12. March 2018

STATEMENT BY AMBASSADOR TEBOGO SEOKOLO, PERMANENT REPRESENTATIVE OF THE REPUBLIC OF SOUTH AFRICA,  SIXTY-FIRST SESSION OF THE COMMISSION ON NARCOTIC DRUGS, 12 MARCH 2018, VIENNA, AUSTRIA

AGENDA ITEM 3: GENERAL DEBATE

Check against Delivery

Chairperson,

Excellencies,    

Distinguished delegates,

At the outset, my delegation welcomes your election and other members of the bureau to steer our work during this 61st Session of the Commission on Narcotics and Drugs. I extend my delegation’s full support throughout the session. We also thank the Executive Director of the UNODC, Mr Yuri Fedotov for his opening statement this morning.
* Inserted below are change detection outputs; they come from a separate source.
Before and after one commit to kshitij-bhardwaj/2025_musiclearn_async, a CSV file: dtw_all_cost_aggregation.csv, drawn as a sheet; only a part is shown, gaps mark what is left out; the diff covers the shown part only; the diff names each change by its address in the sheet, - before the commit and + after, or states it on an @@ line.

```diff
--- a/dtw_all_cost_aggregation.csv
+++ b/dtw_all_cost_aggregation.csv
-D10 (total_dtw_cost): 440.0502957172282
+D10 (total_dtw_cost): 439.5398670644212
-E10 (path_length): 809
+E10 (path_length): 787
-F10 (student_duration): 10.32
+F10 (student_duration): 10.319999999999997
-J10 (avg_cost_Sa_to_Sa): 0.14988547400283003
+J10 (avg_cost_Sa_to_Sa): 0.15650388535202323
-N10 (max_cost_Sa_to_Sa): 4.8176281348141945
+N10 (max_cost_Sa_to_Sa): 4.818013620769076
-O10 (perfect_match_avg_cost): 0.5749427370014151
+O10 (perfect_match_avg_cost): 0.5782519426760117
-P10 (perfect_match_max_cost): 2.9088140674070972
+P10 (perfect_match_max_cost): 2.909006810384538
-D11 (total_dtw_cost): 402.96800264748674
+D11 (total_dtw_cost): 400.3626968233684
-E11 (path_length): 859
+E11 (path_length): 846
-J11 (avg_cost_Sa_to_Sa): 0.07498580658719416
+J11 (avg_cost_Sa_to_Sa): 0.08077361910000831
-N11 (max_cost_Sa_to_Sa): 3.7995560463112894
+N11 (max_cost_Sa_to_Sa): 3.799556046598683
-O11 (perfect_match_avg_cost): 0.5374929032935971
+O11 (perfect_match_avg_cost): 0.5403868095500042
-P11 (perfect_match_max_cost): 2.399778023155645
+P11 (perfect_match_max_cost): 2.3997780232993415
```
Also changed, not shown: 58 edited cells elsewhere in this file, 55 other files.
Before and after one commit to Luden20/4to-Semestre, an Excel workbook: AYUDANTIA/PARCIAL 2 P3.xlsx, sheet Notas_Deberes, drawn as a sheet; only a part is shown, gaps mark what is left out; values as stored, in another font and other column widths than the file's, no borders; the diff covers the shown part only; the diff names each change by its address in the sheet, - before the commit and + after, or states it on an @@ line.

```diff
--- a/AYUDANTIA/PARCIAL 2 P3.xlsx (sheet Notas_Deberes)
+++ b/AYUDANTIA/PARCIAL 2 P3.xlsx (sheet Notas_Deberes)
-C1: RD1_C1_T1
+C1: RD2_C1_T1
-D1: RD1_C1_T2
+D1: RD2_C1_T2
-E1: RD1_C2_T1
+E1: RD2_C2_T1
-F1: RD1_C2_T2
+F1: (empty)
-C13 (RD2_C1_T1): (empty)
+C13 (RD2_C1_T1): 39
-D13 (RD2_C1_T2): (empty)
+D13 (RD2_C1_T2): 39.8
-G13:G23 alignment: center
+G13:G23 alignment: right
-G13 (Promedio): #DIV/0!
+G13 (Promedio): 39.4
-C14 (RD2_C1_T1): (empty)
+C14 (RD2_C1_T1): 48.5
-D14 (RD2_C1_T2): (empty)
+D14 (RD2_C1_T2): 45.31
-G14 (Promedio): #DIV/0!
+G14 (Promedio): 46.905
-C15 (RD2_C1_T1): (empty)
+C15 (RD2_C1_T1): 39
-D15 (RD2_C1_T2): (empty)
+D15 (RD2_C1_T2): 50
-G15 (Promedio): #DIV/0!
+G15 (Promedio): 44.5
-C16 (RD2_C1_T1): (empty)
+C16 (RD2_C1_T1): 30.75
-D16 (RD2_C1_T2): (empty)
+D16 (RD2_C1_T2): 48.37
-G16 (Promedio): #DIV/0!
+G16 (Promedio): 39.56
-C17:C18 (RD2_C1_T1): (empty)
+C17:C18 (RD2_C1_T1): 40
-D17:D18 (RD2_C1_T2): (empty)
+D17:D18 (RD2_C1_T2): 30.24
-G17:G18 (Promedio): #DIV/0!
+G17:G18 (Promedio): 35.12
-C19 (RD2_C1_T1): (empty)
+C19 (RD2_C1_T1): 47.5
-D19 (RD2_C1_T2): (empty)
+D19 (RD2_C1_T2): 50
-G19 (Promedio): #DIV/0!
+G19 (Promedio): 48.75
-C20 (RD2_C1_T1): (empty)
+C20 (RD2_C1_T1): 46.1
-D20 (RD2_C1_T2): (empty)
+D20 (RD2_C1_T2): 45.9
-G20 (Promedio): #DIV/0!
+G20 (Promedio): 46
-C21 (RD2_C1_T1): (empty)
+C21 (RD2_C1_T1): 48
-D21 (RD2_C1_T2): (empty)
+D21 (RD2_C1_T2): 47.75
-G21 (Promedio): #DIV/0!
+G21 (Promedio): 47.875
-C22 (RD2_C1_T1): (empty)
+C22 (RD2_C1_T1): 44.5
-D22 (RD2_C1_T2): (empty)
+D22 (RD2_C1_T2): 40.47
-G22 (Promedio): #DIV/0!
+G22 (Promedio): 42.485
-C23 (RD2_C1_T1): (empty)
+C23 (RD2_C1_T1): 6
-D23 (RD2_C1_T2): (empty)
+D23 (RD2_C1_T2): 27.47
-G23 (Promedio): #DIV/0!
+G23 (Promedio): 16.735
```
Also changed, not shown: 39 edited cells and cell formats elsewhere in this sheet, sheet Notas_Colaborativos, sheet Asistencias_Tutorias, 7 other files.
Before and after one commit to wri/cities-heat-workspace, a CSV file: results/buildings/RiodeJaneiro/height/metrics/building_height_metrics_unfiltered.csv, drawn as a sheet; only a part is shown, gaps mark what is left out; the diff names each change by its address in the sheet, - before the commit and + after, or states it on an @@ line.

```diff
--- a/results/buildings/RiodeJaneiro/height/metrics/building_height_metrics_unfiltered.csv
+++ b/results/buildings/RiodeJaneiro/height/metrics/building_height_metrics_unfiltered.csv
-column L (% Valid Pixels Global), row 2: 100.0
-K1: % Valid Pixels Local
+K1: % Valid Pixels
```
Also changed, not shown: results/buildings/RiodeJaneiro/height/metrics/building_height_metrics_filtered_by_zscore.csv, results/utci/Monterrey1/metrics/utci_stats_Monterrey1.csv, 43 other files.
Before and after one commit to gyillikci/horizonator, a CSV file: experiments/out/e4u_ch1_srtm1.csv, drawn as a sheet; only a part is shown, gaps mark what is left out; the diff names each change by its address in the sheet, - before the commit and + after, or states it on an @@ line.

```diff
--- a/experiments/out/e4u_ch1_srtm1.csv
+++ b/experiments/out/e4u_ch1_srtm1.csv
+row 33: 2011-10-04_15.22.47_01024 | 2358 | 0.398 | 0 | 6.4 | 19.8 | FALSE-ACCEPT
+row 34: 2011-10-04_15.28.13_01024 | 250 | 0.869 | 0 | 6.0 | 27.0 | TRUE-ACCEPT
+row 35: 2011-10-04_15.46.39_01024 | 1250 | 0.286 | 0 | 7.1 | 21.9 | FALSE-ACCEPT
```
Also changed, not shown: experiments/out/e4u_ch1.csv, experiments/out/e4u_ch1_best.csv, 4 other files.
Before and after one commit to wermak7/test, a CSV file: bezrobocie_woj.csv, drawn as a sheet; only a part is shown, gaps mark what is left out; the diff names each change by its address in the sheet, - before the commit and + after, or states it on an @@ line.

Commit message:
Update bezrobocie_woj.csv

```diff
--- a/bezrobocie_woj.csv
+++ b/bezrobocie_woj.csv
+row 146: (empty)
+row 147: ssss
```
Our gratitude is also extended to the Secretariat for their efforts in preparation for this session.

South Africa associates itself with the statements read on behalf of the Africa Group, and Group of 77 and China, respectively.

Chairperson,

Drug trafficking and its associated challenges continue to pose a major threat to security, health, and the socio-economic wellbeing and development of many countries, including South Africa. 

As a country, we are committed to reducing the supply, demand and the negative consequences of drug use, particularly among the youth and other vulnerable groups. To this end, we will continue to implement evidence-based prevention, treatment and support services that seek to promote the rights of all our people.

Chairperson,

Since the adoption of the 2009 Political Declaration and Plan of Action, South Africa has developed and robustly implemented its 5 year National Strategy, the National Drug Master Plan which is predicated on demand reduction, supply reduction and international cooperation in line with the 3 international drug control conventions.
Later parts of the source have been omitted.